Last changed: 08 July 2021
Horse eye

Topical ophthalmic atropine sulfate is an important part of the treatment protocol in equine uveitis. Frequent administration of topical atropine may cause decreased intestinal motility and colic in horses due to systemic exposure. Atropine pharmacokinetics are unknown in horses and this knowledge gap could impede the use of atropine because of the presumed risk of unwanted effects. Additional information could therefore increase safety in atropine treatment.

Atropine sulfate (1 mg) was administered in two experiments: In part I, atropine sulfate was administered intravenously and topically (manually as eye drops and through a subpalpebral lavage system) to six horses to document atropine disposition. Blood-samples were collected regularly and plasma was analyzed for atropine using UHPLC-MS/MS. Atropine plasma concentration was below lower limit of quantification (0.05 μg/L) within five hours, after both topical and IV administration. Atropine data were analyzed by means of population compartmental modeling and pharmacokinetic parameters estimated.

The typical value was 1.7 L/kg for the steady-state volume of distribution. Total plasma clearance was 1.9 L/h‧kg. The bioavailability after administration of an ophthalmic preparation as an eye drop or topical infusion were 69 and 68%, respectively. The terminal half-life was short (0.8 h). In part II, topical ophthalmic atropine sulfate and control treatment was administered to four horses in two dosing regimens to assess the effect on gastro-intestinal motility.
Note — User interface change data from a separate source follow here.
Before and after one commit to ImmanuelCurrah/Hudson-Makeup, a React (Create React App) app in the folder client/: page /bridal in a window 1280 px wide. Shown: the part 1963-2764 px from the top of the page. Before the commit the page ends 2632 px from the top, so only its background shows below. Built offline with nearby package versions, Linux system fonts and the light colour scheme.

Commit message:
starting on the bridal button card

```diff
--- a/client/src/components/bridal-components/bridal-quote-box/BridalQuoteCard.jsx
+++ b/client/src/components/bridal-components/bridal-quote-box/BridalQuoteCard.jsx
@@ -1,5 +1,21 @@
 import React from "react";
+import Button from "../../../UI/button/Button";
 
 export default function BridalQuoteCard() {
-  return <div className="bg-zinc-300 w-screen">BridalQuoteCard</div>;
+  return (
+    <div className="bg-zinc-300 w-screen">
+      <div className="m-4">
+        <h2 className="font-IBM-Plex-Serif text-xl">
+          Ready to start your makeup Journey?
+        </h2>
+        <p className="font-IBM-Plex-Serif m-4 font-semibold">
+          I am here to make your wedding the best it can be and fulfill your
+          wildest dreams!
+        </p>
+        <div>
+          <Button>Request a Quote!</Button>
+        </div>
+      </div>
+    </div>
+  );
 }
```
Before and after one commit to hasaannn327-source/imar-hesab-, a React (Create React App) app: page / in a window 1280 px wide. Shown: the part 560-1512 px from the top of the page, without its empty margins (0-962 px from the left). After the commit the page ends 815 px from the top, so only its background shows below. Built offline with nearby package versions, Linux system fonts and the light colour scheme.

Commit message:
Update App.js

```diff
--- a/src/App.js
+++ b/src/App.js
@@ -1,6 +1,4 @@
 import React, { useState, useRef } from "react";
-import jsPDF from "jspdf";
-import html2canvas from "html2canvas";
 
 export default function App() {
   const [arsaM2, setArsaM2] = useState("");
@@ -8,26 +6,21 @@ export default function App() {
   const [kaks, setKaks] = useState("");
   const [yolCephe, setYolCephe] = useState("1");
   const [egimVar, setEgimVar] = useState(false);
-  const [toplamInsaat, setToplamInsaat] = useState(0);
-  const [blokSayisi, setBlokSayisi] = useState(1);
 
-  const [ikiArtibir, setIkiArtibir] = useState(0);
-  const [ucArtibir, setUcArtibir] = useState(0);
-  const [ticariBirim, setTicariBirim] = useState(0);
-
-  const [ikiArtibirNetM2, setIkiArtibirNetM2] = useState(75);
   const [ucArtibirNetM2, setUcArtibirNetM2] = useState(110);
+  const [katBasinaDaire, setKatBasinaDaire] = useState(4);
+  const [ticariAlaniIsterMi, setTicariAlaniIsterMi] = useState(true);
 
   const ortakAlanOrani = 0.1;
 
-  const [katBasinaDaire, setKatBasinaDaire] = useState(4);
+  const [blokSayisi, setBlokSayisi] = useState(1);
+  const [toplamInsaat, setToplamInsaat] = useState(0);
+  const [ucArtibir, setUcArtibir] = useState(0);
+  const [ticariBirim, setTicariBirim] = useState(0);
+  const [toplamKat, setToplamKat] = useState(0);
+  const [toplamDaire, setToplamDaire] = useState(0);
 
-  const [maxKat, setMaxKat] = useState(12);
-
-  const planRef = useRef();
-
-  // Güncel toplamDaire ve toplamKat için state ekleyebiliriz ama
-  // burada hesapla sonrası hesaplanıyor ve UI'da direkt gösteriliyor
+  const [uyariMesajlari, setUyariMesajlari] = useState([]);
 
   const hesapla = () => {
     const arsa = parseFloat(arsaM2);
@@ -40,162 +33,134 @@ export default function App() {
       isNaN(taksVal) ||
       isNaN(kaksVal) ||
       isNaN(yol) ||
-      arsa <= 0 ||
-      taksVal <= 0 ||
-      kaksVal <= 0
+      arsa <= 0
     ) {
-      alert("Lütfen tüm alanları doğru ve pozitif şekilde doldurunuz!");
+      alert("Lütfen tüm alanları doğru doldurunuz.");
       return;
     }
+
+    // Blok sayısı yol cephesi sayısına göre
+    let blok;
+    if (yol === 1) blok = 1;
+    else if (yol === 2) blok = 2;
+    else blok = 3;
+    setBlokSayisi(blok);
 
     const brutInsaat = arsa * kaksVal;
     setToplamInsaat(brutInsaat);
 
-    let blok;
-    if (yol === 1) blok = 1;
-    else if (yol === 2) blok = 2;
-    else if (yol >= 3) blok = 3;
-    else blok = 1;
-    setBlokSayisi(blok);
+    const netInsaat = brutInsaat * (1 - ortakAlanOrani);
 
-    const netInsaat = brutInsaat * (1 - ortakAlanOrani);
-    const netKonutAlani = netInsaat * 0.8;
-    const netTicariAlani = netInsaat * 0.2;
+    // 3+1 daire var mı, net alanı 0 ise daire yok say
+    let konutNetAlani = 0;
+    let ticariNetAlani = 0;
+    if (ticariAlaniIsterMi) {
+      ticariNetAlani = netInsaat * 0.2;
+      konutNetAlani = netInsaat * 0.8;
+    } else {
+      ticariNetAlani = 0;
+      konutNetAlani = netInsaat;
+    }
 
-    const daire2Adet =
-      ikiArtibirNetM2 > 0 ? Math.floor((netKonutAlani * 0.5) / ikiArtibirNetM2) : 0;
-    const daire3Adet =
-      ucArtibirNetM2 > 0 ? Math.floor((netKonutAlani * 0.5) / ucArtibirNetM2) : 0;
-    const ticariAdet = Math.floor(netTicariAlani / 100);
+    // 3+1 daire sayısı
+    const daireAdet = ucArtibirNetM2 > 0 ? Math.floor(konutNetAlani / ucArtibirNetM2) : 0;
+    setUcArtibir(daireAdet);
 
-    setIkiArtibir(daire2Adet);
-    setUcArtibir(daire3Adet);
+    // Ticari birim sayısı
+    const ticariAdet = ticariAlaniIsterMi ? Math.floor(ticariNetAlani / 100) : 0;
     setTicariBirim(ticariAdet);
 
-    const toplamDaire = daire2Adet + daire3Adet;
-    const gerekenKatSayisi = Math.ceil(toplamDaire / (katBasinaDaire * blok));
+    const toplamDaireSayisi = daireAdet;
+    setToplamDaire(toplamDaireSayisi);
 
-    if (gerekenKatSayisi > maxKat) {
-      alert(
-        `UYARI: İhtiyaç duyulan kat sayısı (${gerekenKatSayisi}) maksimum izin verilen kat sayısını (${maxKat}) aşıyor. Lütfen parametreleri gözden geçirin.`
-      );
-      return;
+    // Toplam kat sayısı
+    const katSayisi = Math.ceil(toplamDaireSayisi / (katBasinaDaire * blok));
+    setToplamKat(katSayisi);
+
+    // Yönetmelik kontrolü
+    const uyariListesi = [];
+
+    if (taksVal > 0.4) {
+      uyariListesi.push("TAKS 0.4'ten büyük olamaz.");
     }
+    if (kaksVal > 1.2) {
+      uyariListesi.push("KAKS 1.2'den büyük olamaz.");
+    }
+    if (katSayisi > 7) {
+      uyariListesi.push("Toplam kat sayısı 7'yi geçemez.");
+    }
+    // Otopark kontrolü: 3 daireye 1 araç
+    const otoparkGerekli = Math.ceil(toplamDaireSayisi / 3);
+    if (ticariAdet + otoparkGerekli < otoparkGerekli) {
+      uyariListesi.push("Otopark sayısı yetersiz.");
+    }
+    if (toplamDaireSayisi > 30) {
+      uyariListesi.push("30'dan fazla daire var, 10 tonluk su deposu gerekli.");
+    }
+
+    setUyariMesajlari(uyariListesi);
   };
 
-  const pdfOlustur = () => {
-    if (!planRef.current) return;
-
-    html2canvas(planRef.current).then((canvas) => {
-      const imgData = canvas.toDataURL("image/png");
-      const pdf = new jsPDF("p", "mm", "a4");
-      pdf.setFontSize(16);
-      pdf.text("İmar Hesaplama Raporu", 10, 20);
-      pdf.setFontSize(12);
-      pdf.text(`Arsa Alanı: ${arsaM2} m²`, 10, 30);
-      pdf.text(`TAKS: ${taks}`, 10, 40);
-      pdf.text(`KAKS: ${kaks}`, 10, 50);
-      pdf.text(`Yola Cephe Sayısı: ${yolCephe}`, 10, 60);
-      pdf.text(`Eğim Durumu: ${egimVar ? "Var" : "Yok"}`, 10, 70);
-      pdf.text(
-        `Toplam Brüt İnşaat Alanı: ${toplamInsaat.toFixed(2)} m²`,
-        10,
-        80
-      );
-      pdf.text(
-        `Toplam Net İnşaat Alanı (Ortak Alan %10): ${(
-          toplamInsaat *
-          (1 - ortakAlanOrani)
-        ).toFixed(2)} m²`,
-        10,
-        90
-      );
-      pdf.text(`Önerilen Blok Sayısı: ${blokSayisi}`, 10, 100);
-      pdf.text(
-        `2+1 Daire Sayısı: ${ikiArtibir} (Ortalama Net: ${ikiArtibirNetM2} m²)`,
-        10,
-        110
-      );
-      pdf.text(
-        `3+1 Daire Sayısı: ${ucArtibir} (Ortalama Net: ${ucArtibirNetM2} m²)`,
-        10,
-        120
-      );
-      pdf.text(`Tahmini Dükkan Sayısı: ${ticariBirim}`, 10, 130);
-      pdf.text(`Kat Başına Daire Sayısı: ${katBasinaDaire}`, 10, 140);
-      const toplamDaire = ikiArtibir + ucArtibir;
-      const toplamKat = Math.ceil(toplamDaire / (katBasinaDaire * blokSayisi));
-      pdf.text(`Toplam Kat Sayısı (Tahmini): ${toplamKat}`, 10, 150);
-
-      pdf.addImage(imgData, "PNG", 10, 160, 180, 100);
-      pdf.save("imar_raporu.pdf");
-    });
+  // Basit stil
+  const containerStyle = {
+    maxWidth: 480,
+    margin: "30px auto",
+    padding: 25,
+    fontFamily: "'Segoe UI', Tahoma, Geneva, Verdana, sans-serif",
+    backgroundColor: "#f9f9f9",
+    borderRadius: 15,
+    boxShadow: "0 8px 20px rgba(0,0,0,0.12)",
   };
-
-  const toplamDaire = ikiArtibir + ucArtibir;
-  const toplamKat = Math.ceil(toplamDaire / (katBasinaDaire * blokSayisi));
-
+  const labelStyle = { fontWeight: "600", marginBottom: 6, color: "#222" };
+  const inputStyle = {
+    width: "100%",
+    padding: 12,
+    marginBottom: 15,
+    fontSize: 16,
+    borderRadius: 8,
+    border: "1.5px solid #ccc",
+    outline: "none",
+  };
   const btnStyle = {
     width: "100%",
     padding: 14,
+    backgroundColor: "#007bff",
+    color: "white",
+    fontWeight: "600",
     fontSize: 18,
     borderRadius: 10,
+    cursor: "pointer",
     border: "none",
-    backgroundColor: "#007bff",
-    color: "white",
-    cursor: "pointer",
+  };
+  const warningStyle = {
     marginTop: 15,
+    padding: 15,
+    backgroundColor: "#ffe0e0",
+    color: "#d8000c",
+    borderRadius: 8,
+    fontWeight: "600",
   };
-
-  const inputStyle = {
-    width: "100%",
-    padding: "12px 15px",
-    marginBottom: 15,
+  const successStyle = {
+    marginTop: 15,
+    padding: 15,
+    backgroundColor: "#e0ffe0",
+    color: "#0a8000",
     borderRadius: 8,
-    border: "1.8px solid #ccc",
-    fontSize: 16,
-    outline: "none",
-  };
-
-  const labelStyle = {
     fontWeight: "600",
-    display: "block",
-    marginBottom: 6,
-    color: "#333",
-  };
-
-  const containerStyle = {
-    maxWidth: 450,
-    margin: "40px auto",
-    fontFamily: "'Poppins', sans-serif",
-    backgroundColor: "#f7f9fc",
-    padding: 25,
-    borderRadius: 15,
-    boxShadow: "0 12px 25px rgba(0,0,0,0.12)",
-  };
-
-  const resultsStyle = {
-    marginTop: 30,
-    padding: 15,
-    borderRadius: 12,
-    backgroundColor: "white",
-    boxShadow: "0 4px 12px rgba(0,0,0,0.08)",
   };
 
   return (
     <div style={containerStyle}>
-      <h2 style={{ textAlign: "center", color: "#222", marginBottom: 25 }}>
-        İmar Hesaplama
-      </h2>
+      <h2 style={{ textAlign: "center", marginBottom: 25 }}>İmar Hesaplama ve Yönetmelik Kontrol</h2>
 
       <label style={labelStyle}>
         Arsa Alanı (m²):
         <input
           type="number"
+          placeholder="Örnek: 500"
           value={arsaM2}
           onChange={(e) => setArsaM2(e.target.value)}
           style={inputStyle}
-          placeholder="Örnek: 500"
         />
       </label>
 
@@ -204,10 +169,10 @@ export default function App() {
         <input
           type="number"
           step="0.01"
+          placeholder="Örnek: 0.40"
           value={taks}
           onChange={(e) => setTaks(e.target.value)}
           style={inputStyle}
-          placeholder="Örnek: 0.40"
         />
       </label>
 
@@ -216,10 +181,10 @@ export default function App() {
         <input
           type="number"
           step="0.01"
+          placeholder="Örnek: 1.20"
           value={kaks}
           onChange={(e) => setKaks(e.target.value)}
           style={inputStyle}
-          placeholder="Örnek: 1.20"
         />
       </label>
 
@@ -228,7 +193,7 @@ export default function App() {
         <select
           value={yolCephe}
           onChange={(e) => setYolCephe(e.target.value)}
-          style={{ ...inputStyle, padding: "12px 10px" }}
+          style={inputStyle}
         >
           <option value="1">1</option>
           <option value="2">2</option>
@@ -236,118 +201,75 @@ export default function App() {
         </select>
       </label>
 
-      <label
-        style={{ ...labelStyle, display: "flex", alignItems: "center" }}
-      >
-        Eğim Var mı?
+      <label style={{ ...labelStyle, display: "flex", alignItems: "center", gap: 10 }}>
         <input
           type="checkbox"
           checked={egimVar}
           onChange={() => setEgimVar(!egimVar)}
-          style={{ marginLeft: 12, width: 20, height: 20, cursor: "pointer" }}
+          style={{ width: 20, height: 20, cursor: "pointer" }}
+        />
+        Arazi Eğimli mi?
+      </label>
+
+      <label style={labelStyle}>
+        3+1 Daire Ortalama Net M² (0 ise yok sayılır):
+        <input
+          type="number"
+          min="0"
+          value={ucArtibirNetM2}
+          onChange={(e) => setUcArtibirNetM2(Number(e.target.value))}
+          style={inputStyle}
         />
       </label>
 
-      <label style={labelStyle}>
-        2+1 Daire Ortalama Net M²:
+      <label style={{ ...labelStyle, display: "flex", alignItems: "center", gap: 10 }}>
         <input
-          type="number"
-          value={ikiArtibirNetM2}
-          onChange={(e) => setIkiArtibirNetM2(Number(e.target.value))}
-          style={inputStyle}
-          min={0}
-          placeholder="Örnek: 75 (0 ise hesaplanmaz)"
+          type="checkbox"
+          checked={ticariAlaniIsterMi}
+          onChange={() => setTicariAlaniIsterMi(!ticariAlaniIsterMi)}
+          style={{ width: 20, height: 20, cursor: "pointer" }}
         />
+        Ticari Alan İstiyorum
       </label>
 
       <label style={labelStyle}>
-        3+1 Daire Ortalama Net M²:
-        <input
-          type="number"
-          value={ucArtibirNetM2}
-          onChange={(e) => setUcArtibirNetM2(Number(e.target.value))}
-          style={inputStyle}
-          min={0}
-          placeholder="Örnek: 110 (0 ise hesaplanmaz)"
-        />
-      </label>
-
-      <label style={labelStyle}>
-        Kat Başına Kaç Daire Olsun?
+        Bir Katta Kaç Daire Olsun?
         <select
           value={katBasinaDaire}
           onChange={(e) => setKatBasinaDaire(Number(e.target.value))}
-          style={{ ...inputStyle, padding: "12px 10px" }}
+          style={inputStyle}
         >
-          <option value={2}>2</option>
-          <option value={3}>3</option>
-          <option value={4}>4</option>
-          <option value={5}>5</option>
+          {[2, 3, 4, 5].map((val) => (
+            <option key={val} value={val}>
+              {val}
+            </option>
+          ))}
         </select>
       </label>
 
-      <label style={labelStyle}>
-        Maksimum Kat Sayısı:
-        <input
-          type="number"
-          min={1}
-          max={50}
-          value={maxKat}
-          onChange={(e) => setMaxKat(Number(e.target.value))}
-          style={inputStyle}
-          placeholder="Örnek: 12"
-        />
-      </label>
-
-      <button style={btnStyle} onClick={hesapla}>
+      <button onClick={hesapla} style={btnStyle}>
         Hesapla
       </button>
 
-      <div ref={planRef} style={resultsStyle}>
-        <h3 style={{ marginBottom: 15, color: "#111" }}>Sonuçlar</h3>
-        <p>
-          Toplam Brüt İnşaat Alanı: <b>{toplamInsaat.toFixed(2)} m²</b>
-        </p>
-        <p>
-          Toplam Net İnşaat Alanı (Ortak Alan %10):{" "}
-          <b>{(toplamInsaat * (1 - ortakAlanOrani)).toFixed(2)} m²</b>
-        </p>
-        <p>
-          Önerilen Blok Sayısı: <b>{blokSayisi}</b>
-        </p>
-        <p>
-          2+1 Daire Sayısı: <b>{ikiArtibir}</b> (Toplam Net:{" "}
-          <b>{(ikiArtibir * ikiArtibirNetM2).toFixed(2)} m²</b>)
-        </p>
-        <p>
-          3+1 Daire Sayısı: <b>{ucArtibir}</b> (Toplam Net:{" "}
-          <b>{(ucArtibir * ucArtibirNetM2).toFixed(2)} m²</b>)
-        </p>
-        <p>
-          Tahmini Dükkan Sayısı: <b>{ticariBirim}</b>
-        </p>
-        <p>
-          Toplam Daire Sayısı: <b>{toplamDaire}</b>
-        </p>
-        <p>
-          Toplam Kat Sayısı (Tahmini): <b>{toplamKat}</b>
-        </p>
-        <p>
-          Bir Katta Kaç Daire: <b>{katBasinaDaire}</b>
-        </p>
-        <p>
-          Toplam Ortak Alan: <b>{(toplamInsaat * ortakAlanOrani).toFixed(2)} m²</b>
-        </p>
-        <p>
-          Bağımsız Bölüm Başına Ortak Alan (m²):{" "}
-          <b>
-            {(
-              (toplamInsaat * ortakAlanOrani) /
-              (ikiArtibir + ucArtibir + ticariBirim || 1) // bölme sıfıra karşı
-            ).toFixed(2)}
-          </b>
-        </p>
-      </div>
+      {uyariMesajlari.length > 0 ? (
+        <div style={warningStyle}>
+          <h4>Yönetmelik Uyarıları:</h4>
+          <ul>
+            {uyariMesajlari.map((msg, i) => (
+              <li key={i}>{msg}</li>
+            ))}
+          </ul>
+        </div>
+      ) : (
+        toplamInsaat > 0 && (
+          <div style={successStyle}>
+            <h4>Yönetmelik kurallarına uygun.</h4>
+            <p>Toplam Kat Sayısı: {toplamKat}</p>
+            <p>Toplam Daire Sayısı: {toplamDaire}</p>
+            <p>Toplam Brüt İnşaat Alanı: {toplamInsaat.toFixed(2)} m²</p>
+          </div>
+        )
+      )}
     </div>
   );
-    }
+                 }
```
Borborygmi-frequency monitored by auscultation was used for estimation of gut motility. A statistically significant decrease in intestinal motility was observed after administration of 1 mg topical ophthalmic atropine sulfate every three hours compared to control, but not after administration every six hours. Clinical signs of colic were not observed under any of the treatment protocols.

Taking the plasma exposure after topical administration into consideration, data and simulations indicate that eye drops administrated at a one and three hour interval will lead to atropine accumulation in plasma over 24 h but that a six hour interval allows total washout of atropine between two topical administrations. If constant corneal and conjunctival atropine exposure is required, a topical constant rate infusion at 5 μg/kg/24 h offers a safe alternative.

Link to publication


Ström, L. Dalin, F. Domberg, M. Stenlund, C. Bondesson, U. Hedeland, M. Toutain, P-L. Ekstrand, C. 2021. Topical ophthalmic atropine in horses, pharmacokinetics and effect on intestinal motility. BMC Veterinary Research. (2021) 17:149 


Dep Programme director of studies - Veterinary Medicine programme

Lena Ström, Lecturer
Department of Clinical Sciences, Division of Diagnostics and Large Animal Clinical Sciences, SLU, +46 18 67 14 69